Home' Smart Farmer : August 2014 Contents Smart horticulture
mixed Asian outlook
By ASHLEY WALMSLEY
EXPERTS seem unsure about
the role Australian produce
could play in the burgeoning
Delegates at the Ausveg National
Convention in Cairns last month
heard from various speakers who
delivered mixed messages about the
potential for vegetable exports to
The Ausveg Convention drew
together major vegetable produc-
ers and supply chain players from
throughout Australia and beyond.
Exports were a key discussion
topic among several speakers
throughout the morning session.
Horticulture Australia Limited
CEO John Lloyd spoke frankly on
his topic of "a rational future".
He said Australia's fresh produce
industry risks being too reliant on
its sustainable and environmental
credentials, and the country's clean,
green image was just a ticket to the
party but did not guarantee secure

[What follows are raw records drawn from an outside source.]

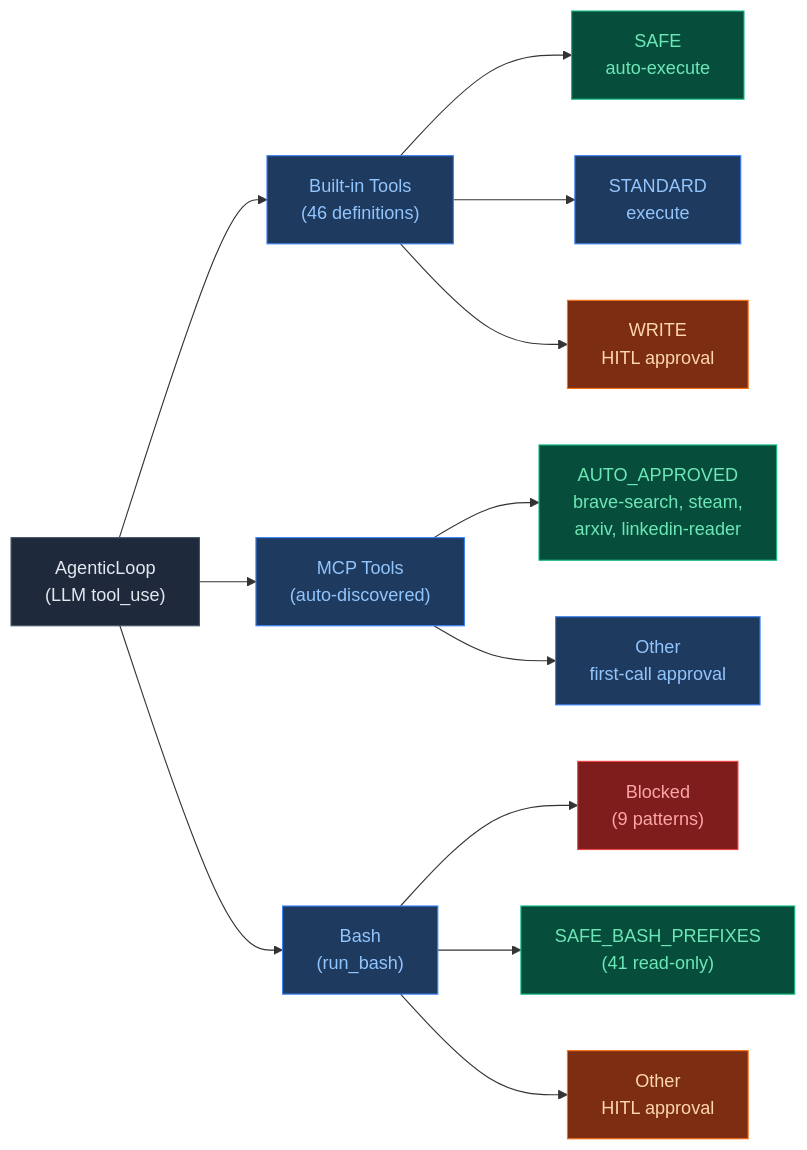
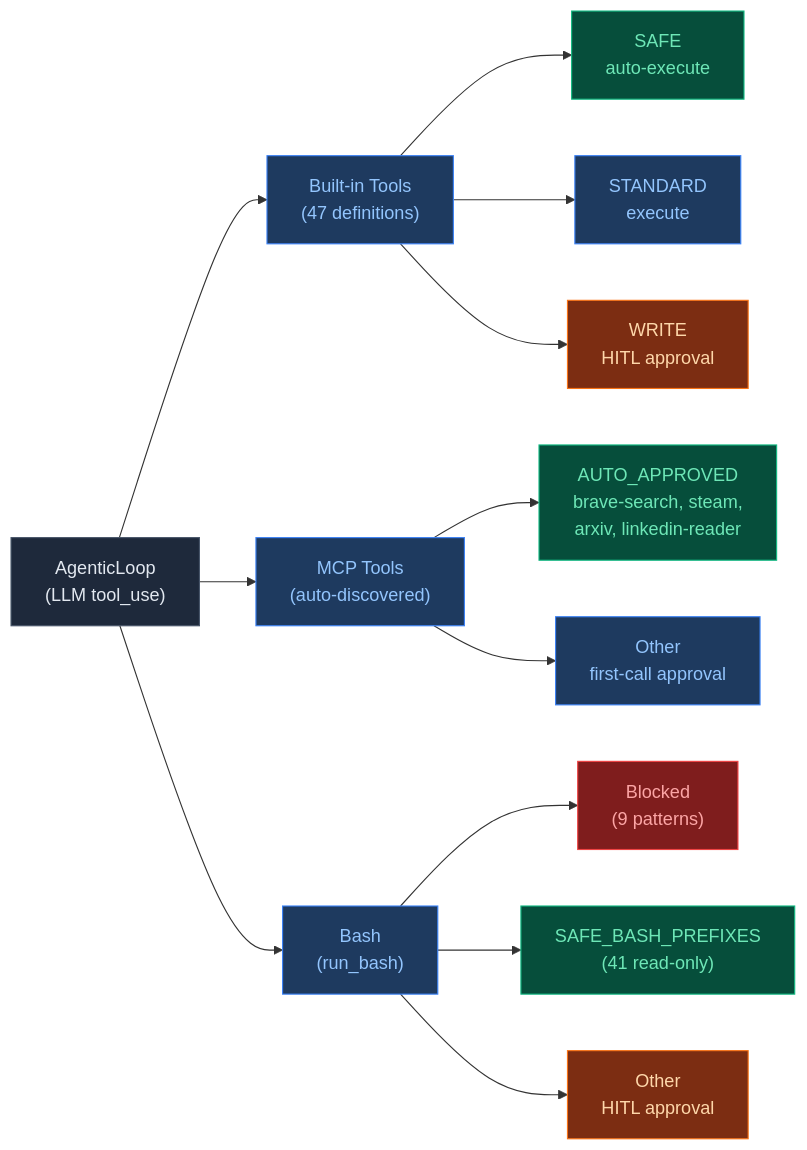
The third of 19 diagrams in docs/architecture.md (mangowhoiscloud/geode), drawn with Mermaid before and after one commit. The commit also changed other lines of this file and 8 other files, not shown here.

````diff
--- a/docs/architecture.md
+++ b/docs/architecture.md
@@ -122,32 +122,32 @@
 ```mermaid
 flowchart LR
     NL["AgenticLoop<br/>(LLM tool_use)"]
 
-    NL --> Builtin["Built-in Tools<br/>(46 definitions)"]
+    NL --> Builtin["Built-in Tools<br/>(47 definitions)"]
     NL --> MCP["MCP Tools<br/>(auto-discovered)"]
     NL --> Bash["Bash<br/>(run_bash)"]
 
     Builtin --> S1["SAFE<br/>auto-execute"]
     Builtin --> S2["STANDARD<br/>execute"]
     Builtin --> S3["WRITE<br/>HITL approval"]
 
     MCP --> MA["AUTO_APPROVED<br/>brave-search, steam,<br/>arxiv, linkedin-reader"]
     MCP --> MO["Other<br/>first-call approval"]
 
     Bash --> BBlk["Blocked<br/>(9 patterns)"]
     Bash --> BSafe["SAFE_BASH_PREFIXES<br/>(41 read-only)"]
     Bash --> BHitl["Other<br/>HITL approval"]
 
     style NL fill:#1e293b,stroke:#475569,color:#e2e8f0
     style Builtin fill:#1e3a5f,stroke:#3b82f6,color:#93c5fd
     style MCP fill:#1e3a5f,stroke:#3b82f6,color:#93c5fd
     style Bash fill:#1e3a5f,stroke:#3b82f6,color:#93c5fd
     style S1 fill:#064e3b,stroke:#10b981,color:#6ee7b7
     style S2 fill:#1e3a5f,stroke:#3b82f6,color:#93c5fd
     style S3 fill:#7c2d12,stroke:#f97316,color:#fed7aa
     style MA fill:#064e3b,stroke:#10b981,color:#6ee7b7
     style MO fill:#1e3a5f,stroke:#3b82f6,color:#93c5fd
     style BBlk fill:#7f1d1d,stroke:#ef4444,color:#fca5a5
     style BSafe fill:#064e3b,stroke:#10b981,color:#6ee7b7
     style BHitl fill:#7c2d12,stroke:#f97316,color:#fed7aa
 ```
````
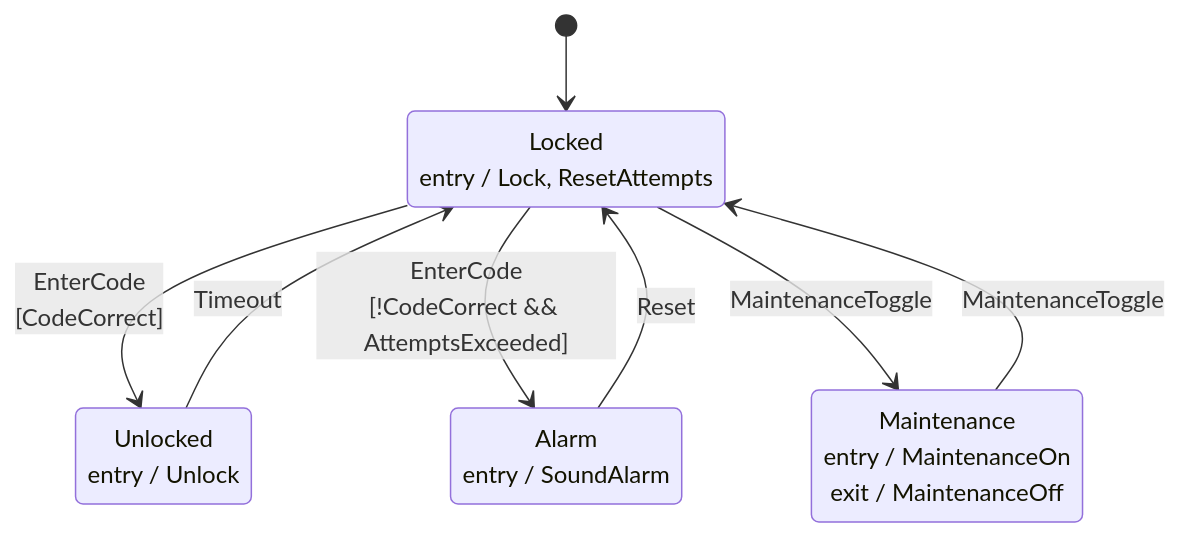
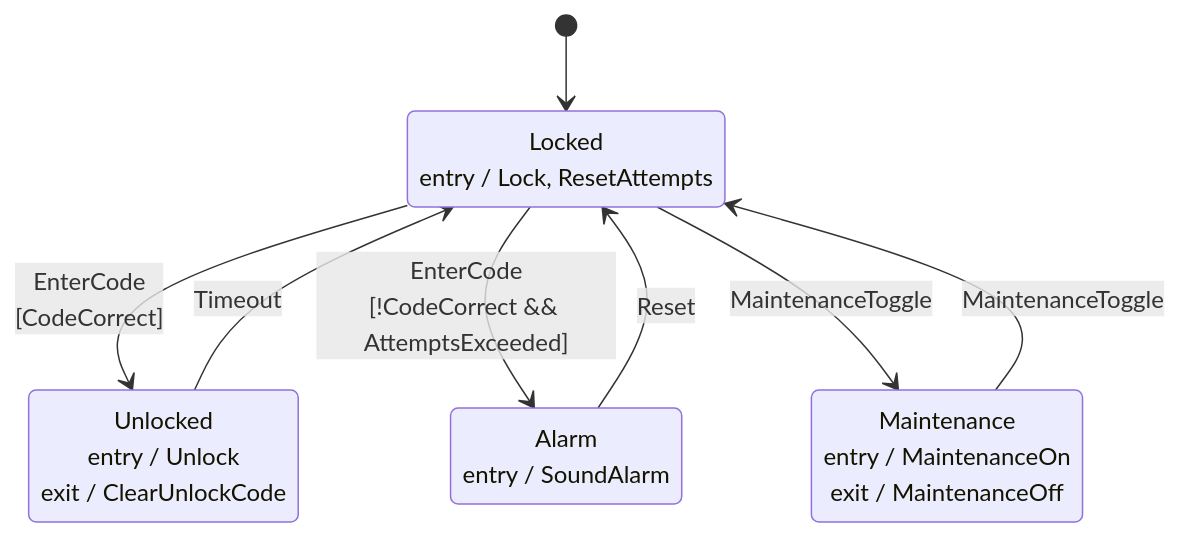
Before and after one commit to 4artit/chart_rs: the diagram in example/door_lock.md, drawn with Mermaid. The commit also changed 8 other files, not shown here.

````diff
--- a/example/door_lock.md
+++ b/example/door_lock.md
@@ -3,14 +3,14 @@
 ```mermaid
 stateDiagram-v2
     [*] --> Locked
     Locked : Locked<br/>entry / Lock, ResetAttempts
-    Unlocked : Unlocked<br/>entry / Unlock
+    Unlocked : Unlocked<br/>entry / Unlock<br/>exit / ClearUnlockCode
     Alarm : Alarm<br/>entry / SoundAlarm
     Maintenance : Maintenance<br/>entry / MaintenanceOn<br/>exit / MaintenanceOff
     Locked --> Unlocked: EnterCode<br/>[CodeCorrect]
     Locked --> Alarm: EnterCode<br/>[!CodeCorrect && AttemptsExceeded]
     Unlocked --> Locked: Timeout
     Alarm --> Locked: Reset
     Locked --> Maintenance: MaintenanceToggle
     Maintenance --> Locked: MaintenanceToggle
 ```
````
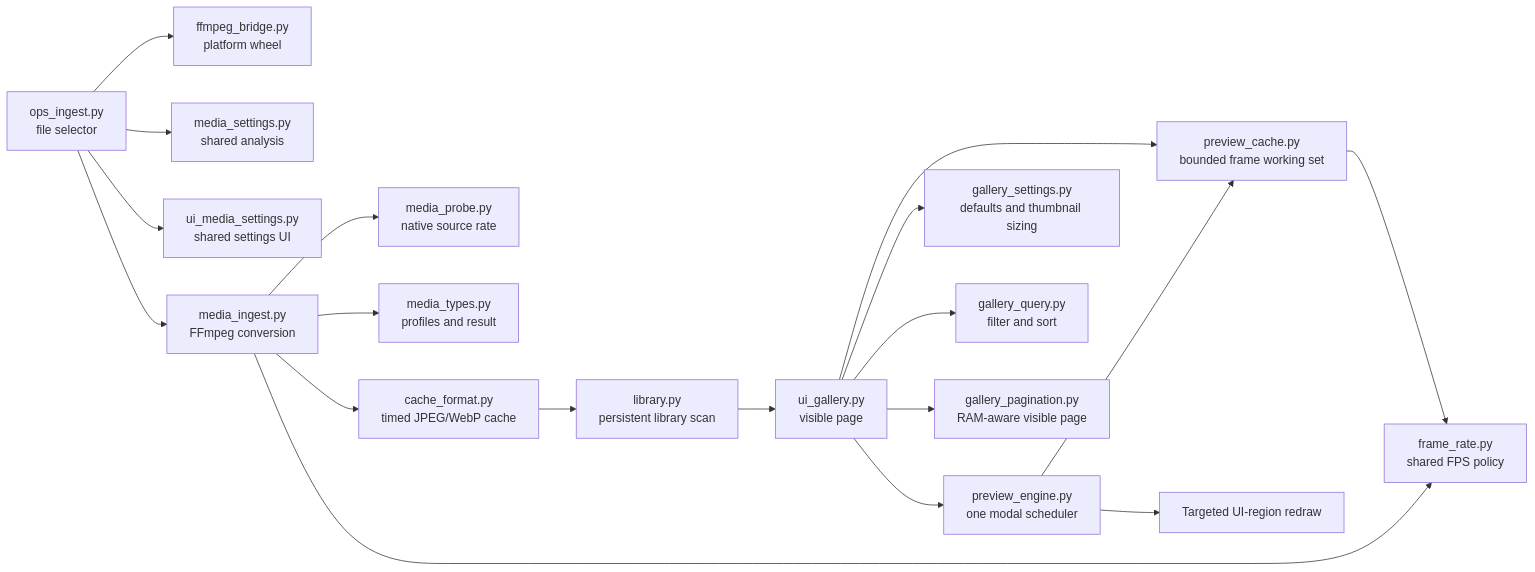
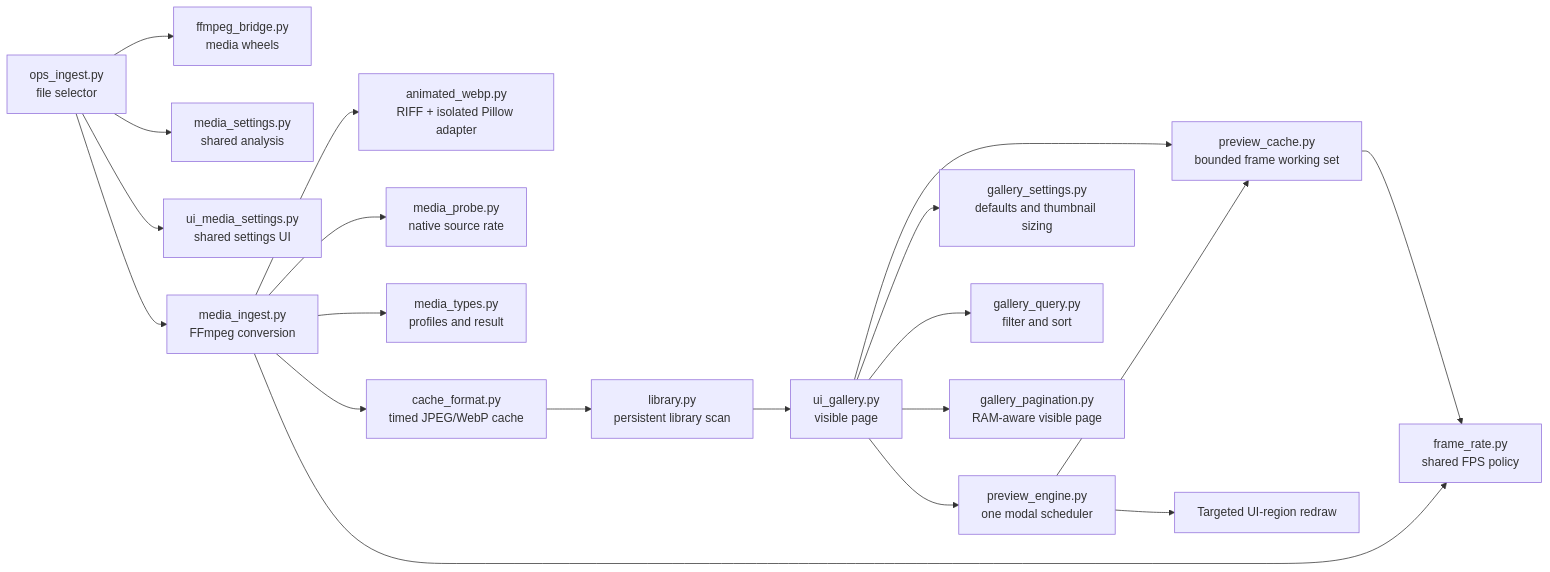
One commit to tdw46/blender-animated-ui changed the diagram in README.md. Above: the diagram before and after it, drawn with Mermaid. The commit also changed other lines of this file and 38 other files, not shown here.

Commit message:
Bundle animated media dependencies

````diff
--- a/README.md
+++ b/README.md
@@ -196,22 +213,23 @@
 ```mermaid
 flowchart LR
     UI["ui_gallery.py<br/>visible page"] --> PC["preview_cache.py<br/>bounded frame working set"]
     UI --> PE["preview_engine.py<br/>one modal scheduler"]
     PE --> PC
     PE --> R["Targeted UI-region redraw"]
     PC --> FPS["frame_rate.py<br/>shared FPS policy"]
     UI --> GS["gallery_settings.py<br/>defaults and thumbnail sizing"]
     UI --> GQ["gallery_query.py<br/>filter and sort"]
     UI --> GP["gallery_pagination.py<br/>RAM-aware visible page"]
 
-    OP["ops_ingest.py<br/>file selector"] --> FB["ffmpeg_bridge.py<br/>platform wheel"]
+    OP["ops_ingest.py<br/>file selector"] --> FB["ffmpeg_bridge.py<br/>media wheels"]
     OP --> MS["media_settings.py<br/>shared analysis"]
     OP --> UIS["ui_media_settings.py<br/>shared settings UI"]
     OP --> MI["media_ingest.py<br/>FFmpeg conversion"]
+    MI --> AW["animated_webp.py<br/>RIFF + isolated Pillow adapter"]
     MI --> MP["media_probe.py<br/>native source rate"]
     MI --> MT["media_types.py<br/>profiles and result"]
     MI --> FPS
     MI --> CF["cache_format.py<br/>timed JPEG/WebP cache"]
     CF --> LIB["library.py<br/>persistent library scan"]
     LIB --> UI
 ```
````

"We are not, and never will be, the
food bowl of Asia," Mr Lloyd said.
He also shared his thoughts on
Australia losing its strength in
"I don't think Australia has the
edge in research and development it
used to," Mr Lloyd said.
His comments were further
backed up by Federal Agriculture
Minister Barnaby Joyce in his key-
"The idea we will be the food
basket of Asia is bunkum," Mr Joyce
Having said that, he pointed
out opportunities still existed but
Australia wasn't the only country
investing in and promoting its green
"It's all about getting a fair price
back to growers at the farm gate,"
CEO Koppert Cress, Netherlands,
Rob Baan, an international micro-
vegetable grower and marketing
expert, put it bluntly to the growers
at the convention: "You in Australia
are good producers, but you're not
good exporters. Sorry," he said.
Mr Baan said growers worldwide
needed to re-think food production
and how it was valued.
Independent SA Senator Nick
Xenophon addressed the conference
and was more optimistic about
"Our clean, green production is
what we must capitalise on," he said.
"When it comes to biosecurity, we
need a better, tougher political way
to protect our growers."
He also said Australia needed to
address the supermarket duopoly
once and for all.
The comments cautioning against
placing too much faith in Asian
markets stood in contrast to research
funded by Horticulture Australia
Limited (HAL) into vegetable poten-
tial in China.
Managing director and Caspar
Wright business consulting and
quantitative director Cognition
Supply chain players from
Clean, green image 'ticket to the
Conference optimistic about
Senator Nick Xenophon says Australia needs to capitalise on its clean, green
HAL CEO John Lloyd told delegates Australia will never be the food bowl of Asia.
Short-staple trend: Woolgrowers
are being urged to shear more often
to provide processors with more
reliable supplies of shorter-staple
wool for the fast-expanding knitted
garment market. Australian producers
visiting China as part of the Elders
China Wool Tour last month were
given first-hand feedback from
woollen mills about the impact of
'casualisation' in the clothing market.
"Fashion changes mean there is
much demand for casual clothing
styles," vice-general manager of
the Open Top Textile Corporation
Guo Xin Yasaid said. OTCL, in the
Zhangjiagang free trade zone north
of Shanghai, is 33 per cent owned by
Australian woolbuyer, exporter and
processor Fox and Lillie. "Worsted
suits are not nearly as popular in
China as they used to be -- even in
Italy the market is much less inter-
ested in suiting material," Mr Guo
told 47 producers and others involved
in the Australian wool industry visit-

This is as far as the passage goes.